Learner participation has many benefits for learners and schools in terms of improving relationships, improving learning and teaching and raising attainment. This programme​ encourages learners to participate more fully in their learning to improve outcomes.

Poor learner self-perception is a barrier to improvement. Educational Psychologist Bob Burden recognised: 'Ability alone is not enough: how we think about ourselves matters too.' The Doing our Best programme identifies strengths and areas for improvement and follows this up with whole class and small group work facilitated by the teacher and ​Children's Parliament facilitator to build confidence and capacity in relevant areas.

The Doing Our Best programme activities are also located in the bigger context of experiencing school as a healthy, happy and safe place to be. To achieve this understanding children first reflect on what they need, they explore the idea of human dignity, and learn about rights. The work provides evidence that we can improve how children and teachers talk; how children feel about and approach learning and that this can bring benefits to child and teacher and to the learning environment. Children's Parliament views adult/child relationships as central to a child's wellbeing and educational outcomes.
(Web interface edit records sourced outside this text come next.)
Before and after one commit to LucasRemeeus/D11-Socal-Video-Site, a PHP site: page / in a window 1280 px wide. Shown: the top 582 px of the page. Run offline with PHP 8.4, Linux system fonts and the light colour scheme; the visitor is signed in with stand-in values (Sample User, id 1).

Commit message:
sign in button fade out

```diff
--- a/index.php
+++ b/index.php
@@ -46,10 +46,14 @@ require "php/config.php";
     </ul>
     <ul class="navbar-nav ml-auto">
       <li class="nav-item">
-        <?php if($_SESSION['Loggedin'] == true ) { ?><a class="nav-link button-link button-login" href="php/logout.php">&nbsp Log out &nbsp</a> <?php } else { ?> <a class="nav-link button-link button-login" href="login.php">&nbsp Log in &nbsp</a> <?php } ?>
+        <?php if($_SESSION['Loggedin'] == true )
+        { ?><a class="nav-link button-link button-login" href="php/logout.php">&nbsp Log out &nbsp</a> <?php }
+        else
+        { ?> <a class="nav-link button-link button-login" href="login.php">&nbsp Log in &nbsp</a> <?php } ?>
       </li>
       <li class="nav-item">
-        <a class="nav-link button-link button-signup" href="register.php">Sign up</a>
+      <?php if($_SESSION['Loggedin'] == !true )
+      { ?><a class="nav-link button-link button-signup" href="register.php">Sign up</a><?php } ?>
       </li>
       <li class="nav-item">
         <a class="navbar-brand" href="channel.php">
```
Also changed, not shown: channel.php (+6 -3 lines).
Finally, Doing Our Best identifies the need to impact on attainment in the long-term and in ways that are sustained for the learner and for teachers when it comes to their classroom practice.

What was the impact?​
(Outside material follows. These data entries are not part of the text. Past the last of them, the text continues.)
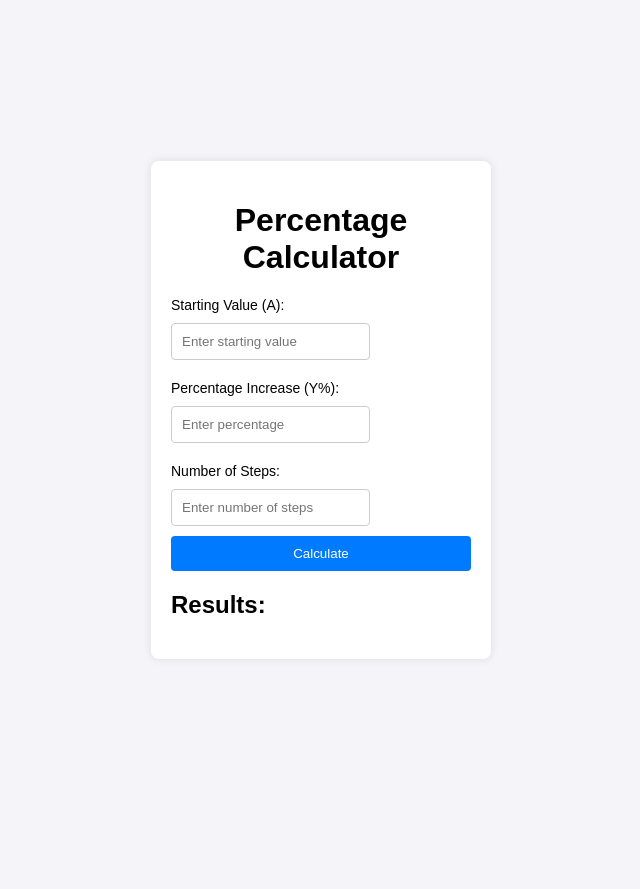
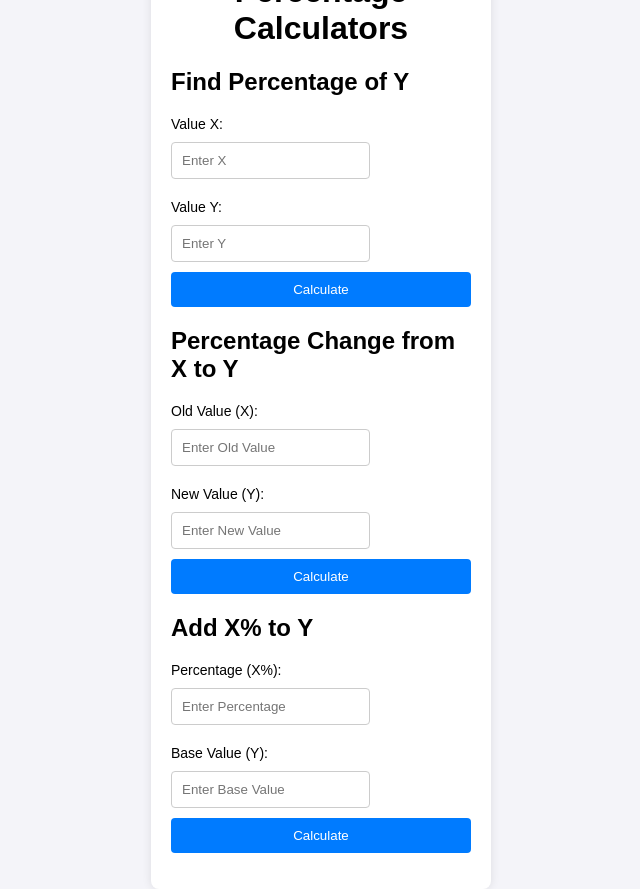
Before and after one commit to daclongpc/Dacpc, a plain HTML site: page index.html in a window 1280 px wide. Shown: the whole page, without its empty margins (319-959 px from the left). Before the commit the page ends 820 px from the top, so only its background shows below. Drawn offline with Linux system fonts and the light colour scheme.

Commit message:
Update index.html

```diff
--- a/index.html
+++ b/index.html
@@ -3,25 +3,45 @@
 <head>
     <meta charset="UTF-8">
     <meta name="viewport" content="width=device-width, initial-scale=1.0">
-    <title>Percentage Calculator</title>
+    <title>Percentage Calculators</title>
     <link rel="stylesheet" href="styles.css">
 </head>
 <body>
     <div class="container">
-        <h1>Percentage Calculator</h1>
-        <label for="initialValue">Starting Value (A):</label>
-        <input type="number" id="initialValue" placeholder="Enter starting value">
+        <h1>Percentage Calculators</h1>
 
-        <label for="percentage">Percentage Increase (Y%):</label>
-        <input type="number" id="percentage" placeholder="Enter percentage">
+        <!-- 1. Find Percentage of Y -->
+        <div class="calculator">
+            <h2>Find Percentage of Y</h2>
+            <label for="valueX">Value X:</label>
+            <input type="number" id="valueX" placeholder="Enter X">
+            <label for="valueY">Value Y:</label>
+            <input type="number" id="valueY" placeholder="Enter Y">
+            <button onclick="calculatePercentage()">Calculate</button>
+            <p id="percentageResult"></p>
+        </div>
 
-        <label for="steps">Number of Steps:</label>
-        <input type="number" id="steps" placeholder="Enter number of steps">
+        <!-- 2. Find Percentage Change -->
+        <div class="calculator">
+            <h2>Percentage Change from X to Y</h2>
+            <label for="oldValue">Old Value (X):</label>
+            <input type="number" id="oldValue" placeholder="Enter Old Value">
+            <label for="newValue">New Value (Y):</label>
+            <input type="number" id="newValue" placeholder="Enter New Value">
+            <button onclick="calculateChange()">Calculate</button>
+            <p id="changeResult"></p>
+        </div>
 
-        <button id="calculateBtn">Calculate</button>
-
-        <h2>Results:</h2>
-        <pre id="results"></pre>
+        <!-- 3. Add Percentage of X% to Y -->
+        <div class="calculator">
+            <h2>Add X% to Y</h2>
+            <label for="percentage">Percentage (X%):</label>
+            <input type="number" id="percentage" placeholder="Enter Percentage">
+            <label for="baseValue">Base Value (Y):</label>
+            <input type="number" id="baseValue" placeholder="Enter Base Value">
+            <button onclick="calculateAddition()">Calculate</button>
+            <p id="additionResult"></p>
+        </div>
     </div>
 
     <script src="app.js"></script>
```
The programme has had a positive impact on the learner (academic) self-perception of the children. Using a validated tool to measure this we learn that:

  • The impact has been statistically significant for all learners in terms of a sense of agency related to learning optimism.
  • Children who started with a lower than average score received most benefit from the intervention. For them, there was a statistically significant impact in terms of 2 areas: enjoyment and active involvement in problem solving and sense of agency related to learning optimism.

Reflecting on the programme, children report:

  • Doing Our Best supports them to think about learning and themselves as a learner.
  • They like the programme activities which are engaging and fun.
  • Activities help them consider approaches, attitudes and skills for learning.
  • They have learned about their rights and the core idea of human dignity. This helps them think about how they get on with others.

Classroom teachers report:

  • Initial preparation and discussion prepared the ground well and that the experience of the programme dispelled early worries about workload.
  • As co-facilitators, class teachers like having time with small groups of learners, observing that many children need and benefit from this focus.
  • Children are now seen more as individuals, each with potential and capacity to talk about and improve attitudes and skills for learning.
  • There has been positive impact on how children understand and talk about themselves as learners, with insight that can be used in the classroom day-to-day.
  • The programme enhances adult/child and peer relationships.